**TO DO**: If a line in the entries contains the word "gradient", list it.

Dataset excerpts
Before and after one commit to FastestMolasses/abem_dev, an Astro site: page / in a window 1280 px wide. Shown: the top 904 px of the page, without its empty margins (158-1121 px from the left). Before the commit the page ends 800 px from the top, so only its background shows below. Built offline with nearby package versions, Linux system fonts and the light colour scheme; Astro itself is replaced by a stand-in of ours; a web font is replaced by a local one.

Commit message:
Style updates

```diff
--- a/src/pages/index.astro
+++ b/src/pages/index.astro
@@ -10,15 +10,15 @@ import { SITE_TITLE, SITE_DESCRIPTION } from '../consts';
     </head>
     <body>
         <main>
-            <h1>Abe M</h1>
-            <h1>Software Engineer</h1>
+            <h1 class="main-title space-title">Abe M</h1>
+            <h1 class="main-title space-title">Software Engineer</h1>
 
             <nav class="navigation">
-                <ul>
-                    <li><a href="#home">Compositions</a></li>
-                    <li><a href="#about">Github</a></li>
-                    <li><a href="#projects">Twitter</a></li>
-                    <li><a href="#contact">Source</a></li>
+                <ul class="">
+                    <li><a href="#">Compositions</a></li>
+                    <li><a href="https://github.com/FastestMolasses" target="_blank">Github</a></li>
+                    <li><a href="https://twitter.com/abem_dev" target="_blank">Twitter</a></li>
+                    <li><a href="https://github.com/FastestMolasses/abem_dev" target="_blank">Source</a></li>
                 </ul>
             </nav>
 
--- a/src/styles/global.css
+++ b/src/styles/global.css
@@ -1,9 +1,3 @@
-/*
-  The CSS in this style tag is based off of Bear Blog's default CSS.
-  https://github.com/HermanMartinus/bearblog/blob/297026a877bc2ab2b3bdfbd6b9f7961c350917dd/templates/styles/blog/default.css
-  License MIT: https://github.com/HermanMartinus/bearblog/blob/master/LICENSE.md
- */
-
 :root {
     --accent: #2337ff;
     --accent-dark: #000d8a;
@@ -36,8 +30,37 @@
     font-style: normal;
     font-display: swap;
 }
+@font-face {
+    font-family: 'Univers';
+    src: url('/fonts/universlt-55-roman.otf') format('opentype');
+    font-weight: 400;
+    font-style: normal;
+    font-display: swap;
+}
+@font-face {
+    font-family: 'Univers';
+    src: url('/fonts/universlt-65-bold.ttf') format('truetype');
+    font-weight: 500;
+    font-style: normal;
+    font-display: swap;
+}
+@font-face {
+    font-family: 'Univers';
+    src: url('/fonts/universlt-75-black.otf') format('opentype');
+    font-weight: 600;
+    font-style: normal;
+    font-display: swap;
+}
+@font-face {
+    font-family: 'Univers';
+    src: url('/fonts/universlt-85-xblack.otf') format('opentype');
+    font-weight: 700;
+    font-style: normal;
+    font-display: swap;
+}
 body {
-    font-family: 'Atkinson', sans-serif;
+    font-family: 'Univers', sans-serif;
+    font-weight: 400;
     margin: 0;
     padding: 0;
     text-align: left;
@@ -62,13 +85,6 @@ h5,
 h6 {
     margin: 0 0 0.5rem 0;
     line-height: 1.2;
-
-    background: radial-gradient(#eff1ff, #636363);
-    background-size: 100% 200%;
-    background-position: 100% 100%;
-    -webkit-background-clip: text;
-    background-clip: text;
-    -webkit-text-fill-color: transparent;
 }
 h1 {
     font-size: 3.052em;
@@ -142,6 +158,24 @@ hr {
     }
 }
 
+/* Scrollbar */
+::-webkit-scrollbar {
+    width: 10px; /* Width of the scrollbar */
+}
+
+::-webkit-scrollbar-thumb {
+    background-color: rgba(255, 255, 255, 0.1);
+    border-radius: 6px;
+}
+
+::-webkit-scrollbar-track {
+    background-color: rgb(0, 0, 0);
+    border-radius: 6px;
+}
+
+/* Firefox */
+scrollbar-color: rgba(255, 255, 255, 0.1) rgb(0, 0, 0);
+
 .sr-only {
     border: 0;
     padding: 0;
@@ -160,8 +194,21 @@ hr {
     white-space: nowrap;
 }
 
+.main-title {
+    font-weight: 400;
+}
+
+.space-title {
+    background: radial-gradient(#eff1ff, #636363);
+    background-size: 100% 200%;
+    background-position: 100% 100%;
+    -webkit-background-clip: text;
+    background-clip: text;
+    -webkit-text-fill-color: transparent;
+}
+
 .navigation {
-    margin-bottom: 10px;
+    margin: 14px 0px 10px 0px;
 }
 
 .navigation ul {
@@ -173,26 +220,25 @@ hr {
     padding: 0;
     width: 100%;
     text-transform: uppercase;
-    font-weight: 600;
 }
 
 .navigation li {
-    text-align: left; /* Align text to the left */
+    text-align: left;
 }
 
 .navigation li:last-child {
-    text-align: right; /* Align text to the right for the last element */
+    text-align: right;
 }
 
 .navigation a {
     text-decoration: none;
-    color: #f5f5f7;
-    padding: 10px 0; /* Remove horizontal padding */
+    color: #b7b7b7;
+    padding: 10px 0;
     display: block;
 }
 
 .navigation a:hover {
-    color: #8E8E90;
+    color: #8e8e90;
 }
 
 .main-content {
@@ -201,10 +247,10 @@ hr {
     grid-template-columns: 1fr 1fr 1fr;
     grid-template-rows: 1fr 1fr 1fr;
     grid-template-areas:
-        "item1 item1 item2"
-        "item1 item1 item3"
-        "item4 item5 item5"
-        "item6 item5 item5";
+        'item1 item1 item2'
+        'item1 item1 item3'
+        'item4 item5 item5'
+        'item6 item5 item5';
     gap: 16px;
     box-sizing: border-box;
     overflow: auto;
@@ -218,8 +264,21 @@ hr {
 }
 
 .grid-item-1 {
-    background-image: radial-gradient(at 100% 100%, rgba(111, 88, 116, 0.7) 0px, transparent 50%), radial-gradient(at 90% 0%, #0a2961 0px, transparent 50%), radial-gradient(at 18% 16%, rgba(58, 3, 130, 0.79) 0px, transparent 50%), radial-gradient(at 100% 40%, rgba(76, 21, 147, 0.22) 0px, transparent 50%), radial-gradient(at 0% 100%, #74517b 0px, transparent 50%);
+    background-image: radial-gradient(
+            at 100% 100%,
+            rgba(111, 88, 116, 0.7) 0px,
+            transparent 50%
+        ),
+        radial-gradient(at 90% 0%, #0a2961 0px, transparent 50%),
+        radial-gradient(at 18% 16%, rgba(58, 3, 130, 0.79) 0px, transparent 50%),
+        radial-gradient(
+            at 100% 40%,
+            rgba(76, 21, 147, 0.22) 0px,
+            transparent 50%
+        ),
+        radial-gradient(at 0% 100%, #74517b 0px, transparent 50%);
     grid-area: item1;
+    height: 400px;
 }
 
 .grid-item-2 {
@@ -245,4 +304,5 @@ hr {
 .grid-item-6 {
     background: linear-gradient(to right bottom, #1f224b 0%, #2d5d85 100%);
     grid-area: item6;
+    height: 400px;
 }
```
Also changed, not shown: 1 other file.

**OUTPUT OF THE EXERCISE**:
-    background: radial-gradient(#eff1ff, #636363);
+    background: radial-gradient(#eff1ff, #636363);
-    background-image: radial-gradient(at 100% 100%, rgba(111, 88, 116, 0.7) 0px, transparent 50%), radial-gradient(at 90% 0%, #0a2961 0px, transparent 50%), radial-gradient(at 18% 16%, rgba(58, 3, 130, 0.79) 0px, transparent 50%), radial-gradient(at 100% 40%, rgba(76, 21, 147, 0.22) 0px, transparent 50%), radial-gradient(at 0% 100%, #74517b 0px, transparent 50%);
+    background-image: radial-gradient(
+        radial-gradient(at 90% 0%, #0a2961 0px, transparent 50%),
+        radial-gradient(at 18% 16%, rgba(58, 3, 130, 0.79) 0px, transparent 50%),
+        radial-gradient(
+        radial-gradient(at 0% 100%, #74517b 0px, transparent 50%);
     background: linear-gradient(to right bottom, #1f224b 0%, #2d5d85 100%);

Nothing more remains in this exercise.